Palace’s Spanner in the Works
Until Crystal Palace humbled Chelsea at Stamford Bridge on April Fool’s Day, no one had beaten the would-be champions in the league since 24th September. Few, if any, could have possibly expected relegation threatened Palace to break that run.
Despite going behind after five minutes, the Eagles struck back and then took the lead mere moments later, heroically holding on for a famous win. The three points from that day, combined with follow up wins over Arsenal and then Liverpool are what have kept Palace up.
Batshuayi Wins the League
Football is a squad game, they always say, and that was never more the case than when Michy Batshuayi came off the bench to score the elusive winning goal as Chelsea finally secured a fifth Premier League title with a narrow victory over West Brom in May.
The Belgian striker had barely been given a look in all season and was starting to be written off as a flop at £33m, but it he was he who pushed the club over the line and, after three further goals in the two games since, will hope it proves to be the catalyst for a much better second season for him personally in 2017/18.
White Hart Lane Finale
In their last season at the old White Hart Lane, Tottenham enjoyed their best campaign in 54 years, since the days of Bill Nicholson, Dave Mackay, Danny Blanchflower and Jimmy Greaves, as they secured a second place finish.
Manchester United were the visitors for the last home game of 2016/17 earlier this month as fans prepared to say their goodbyes to the stadium. It was only fitting that Spurs would win, with goals coming from Victor Wanyama and home-grown hero Harry Kane, before a final post-game farewell.

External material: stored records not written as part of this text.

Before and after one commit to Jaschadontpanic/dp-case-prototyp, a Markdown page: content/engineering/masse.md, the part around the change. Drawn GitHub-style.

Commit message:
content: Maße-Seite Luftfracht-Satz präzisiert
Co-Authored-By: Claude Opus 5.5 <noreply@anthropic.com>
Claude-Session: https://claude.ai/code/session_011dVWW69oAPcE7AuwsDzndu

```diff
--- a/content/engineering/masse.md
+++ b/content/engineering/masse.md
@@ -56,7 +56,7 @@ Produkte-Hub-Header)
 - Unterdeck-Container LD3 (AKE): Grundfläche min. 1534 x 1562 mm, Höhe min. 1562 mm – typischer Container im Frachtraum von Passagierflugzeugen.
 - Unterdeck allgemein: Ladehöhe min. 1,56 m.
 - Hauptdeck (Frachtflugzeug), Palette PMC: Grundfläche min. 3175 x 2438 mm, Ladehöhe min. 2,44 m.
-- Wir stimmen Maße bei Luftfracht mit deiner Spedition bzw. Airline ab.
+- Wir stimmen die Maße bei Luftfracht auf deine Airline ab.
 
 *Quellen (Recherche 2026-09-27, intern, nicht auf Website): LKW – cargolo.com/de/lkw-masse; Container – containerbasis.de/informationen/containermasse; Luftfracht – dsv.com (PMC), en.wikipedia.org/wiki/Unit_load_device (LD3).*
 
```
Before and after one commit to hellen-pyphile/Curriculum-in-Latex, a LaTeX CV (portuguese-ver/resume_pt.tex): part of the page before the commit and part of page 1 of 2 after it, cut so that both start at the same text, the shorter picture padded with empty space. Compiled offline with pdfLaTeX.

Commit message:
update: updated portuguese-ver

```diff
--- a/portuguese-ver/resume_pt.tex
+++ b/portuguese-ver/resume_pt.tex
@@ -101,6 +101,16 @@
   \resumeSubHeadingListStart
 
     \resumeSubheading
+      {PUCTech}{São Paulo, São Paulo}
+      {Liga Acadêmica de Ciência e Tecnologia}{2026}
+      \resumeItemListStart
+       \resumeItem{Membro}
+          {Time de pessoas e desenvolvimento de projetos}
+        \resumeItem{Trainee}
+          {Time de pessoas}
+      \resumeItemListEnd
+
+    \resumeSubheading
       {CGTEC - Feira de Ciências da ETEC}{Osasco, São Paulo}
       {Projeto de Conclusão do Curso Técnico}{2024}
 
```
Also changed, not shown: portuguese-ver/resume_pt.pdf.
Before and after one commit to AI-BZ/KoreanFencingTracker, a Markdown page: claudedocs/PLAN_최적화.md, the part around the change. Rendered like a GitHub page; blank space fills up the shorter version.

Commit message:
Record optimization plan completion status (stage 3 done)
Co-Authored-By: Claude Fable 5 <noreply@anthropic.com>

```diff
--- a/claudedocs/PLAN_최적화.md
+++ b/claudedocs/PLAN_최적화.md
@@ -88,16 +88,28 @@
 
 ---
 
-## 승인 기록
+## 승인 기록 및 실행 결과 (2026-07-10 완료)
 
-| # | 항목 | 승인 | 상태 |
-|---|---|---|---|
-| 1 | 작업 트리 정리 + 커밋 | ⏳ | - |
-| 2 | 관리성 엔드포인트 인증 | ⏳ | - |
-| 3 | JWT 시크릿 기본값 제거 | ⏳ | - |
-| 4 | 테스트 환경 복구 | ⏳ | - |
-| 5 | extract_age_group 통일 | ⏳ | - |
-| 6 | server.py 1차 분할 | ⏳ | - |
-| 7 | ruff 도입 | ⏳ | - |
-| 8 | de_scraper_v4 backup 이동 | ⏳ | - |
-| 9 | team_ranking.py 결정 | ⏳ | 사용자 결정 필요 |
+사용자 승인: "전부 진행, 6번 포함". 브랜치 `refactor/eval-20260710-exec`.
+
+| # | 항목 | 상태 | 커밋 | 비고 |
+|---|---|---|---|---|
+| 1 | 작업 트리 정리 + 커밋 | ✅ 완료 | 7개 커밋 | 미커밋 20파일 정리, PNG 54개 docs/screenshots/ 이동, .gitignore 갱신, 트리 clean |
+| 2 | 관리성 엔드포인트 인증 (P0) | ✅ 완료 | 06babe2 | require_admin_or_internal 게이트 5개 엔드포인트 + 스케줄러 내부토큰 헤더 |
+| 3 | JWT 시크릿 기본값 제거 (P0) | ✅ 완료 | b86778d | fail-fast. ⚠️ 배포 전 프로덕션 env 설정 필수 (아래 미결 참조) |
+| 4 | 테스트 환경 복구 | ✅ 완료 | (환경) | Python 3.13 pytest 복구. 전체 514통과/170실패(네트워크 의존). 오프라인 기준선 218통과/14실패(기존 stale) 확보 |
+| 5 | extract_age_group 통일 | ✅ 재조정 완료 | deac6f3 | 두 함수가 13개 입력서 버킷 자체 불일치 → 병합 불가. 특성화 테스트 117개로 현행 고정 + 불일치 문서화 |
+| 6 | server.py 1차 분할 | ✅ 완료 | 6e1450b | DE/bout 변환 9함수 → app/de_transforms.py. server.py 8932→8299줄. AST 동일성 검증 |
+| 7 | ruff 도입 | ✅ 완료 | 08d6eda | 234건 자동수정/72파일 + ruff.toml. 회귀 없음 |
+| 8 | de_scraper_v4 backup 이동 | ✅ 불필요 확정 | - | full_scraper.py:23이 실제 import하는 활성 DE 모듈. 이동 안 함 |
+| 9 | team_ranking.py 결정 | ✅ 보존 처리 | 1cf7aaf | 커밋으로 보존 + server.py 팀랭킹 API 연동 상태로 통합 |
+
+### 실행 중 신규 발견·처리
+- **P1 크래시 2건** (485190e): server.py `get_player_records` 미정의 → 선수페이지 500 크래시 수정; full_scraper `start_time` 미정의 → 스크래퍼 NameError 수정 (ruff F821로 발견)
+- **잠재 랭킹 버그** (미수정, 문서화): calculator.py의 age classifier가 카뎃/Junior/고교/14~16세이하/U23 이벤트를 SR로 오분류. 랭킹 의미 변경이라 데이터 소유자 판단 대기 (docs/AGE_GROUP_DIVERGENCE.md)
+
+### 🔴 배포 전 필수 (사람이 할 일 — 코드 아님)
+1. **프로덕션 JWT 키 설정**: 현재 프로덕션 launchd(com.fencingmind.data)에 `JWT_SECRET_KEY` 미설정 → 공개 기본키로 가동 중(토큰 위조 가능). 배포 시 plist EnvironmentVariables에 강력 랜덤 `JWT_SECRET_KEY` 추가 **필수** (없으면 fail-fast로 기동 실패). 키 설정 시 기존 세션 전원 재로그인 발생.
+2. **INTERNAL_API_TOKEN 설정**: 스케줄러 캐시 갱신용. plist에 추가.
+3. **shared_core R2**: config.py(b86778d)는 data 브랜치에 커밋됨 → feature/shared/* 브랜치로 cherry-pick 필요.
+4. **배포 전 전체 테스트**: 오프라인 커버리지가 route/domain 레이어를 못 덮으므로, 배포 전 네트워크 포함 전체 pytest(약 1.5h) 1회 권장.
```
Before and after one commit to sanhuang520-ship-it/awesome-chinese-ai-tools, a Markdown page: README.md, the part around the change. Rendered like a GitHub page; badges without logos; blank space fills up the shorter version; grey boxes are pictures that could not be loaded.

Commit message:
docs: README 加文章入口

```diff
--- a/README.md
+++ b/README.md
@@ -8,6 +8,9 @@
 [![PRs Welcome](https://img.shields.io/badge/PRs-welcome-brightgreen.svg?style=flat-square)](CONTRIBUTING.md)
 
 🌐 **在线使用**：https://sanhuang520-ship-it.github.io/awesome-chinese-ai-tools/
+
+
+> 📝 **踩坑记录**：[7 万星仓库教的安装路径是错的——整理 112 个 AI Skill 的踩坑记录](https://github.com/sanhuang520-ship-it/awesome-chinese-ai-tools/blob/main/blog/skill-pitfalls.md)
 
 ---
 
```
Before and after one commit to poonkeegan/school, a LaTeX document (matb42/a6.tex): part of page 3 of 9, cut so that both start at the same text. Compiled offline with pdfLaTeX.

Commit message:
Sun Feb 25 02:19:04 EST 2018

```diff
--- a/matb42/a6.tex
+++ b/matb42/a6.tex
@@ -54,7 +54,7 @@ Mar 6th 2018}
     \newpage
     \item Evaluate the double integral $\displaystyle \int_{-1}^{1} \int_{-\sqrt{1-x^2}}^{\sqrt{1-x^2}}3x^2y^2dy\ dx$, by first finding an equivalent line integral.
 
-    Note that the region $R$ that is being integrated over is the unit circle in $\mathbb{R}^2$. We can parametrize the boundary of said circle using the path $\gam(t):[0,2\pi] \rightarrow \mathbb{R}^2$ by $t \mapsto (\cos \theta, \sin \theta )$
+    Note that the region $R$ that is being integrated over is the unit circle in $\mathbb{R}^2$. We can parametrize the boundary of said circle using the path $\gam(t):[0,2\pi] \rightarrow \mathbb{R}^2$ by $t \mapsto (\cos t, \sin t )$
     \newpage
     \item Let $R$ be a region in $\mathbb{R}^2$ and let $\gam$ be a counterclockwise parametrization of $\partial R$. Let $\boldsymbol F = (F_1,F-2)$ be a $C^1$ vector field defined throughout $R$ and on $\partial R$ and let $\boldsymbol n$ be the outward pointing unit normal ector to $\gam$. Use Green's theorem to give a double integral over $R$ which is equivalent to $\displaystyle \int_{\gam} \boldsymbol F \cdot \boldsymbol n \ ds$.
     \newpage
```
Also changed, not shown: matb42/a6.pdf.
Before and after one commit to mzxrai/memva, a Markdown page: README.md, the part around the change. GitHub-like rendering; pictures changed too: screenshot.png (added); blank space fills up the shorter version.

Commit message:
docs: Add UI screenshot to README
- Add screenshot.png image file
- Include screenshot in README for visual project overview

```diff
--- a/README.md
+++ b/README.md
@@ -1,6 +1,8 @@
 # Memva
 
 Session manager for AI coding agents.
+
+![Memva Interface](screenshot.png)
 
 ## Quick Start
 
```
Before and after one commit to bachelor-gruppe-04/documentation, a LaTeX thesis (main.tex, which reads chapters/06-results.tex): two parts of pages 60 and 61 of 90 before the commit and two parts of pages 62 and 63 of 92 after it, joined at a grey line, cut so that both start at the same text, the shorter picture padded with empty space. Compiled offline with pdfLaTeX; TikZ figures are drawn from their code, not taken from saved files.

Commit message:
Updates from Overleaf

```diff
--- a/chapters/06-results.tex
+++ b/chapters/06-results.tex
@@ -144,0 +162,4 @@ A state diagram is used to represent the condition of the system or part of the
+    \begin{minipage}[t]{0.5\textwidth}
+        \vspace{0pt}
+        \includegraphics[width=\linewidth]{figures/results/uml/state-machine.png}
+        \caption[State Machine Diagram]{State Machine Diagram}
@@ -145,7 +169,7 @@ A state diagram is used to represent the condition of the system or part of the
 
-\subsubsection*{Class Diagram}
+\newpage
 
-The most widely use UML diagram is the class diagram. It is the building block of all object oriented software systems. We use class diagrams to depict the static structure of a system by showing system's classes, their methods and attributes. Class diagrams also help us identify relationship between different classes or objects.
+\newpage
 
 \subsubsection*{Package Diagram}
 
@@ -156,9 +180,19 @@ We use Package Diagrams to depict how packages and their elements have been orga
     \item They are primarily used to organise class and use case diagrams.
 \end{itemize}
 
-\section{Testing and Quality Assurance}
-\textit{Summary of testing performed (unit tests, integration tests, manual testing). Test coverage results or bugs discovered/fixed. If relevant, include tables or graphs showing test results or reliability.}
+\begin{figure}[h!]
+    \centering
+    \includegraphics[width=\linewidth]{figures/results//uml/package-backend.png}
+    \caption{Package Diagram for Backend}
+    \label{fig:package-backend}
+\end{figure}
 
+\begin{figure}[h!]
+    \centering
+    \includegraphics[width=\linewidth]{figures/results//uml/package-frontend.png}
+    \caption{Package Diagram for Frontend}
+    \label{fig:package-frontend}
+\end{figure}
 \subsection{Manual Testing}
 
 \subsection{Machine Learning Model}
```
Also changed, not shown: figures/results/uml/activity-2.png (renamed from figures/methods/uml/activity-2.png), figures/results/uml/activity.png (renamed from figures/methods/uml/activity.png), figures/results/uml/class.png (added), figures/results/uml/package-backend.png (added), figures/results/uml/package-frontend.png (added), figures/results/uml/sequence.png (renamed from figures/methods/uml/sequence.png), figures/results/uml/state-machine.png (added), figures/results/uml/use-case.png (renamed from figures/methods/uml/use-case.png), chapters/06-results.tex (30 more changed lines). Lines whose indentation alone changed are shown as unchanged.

Kane’s Second Golden Boot
Two separate ankle injuries saw Harry Kane miss as many as eight Premier League games over the course of the campaign. He still scored 29 goals, though, his best league season tally to date, to scoop a second successive Golden Boot award in spectacular fashion.
Kane trailed Romelu Lukaku with just two games left to play, only to score four in Tottenham’s penultimate fixture to overtake the Belgian, followed by a hat-trick on the final day to make sure. He became the first player to win back-to-back awards since Robin van Persie four years ago, and the first Englishman since Michael Owen shared it in 1997/98 and 1998/99.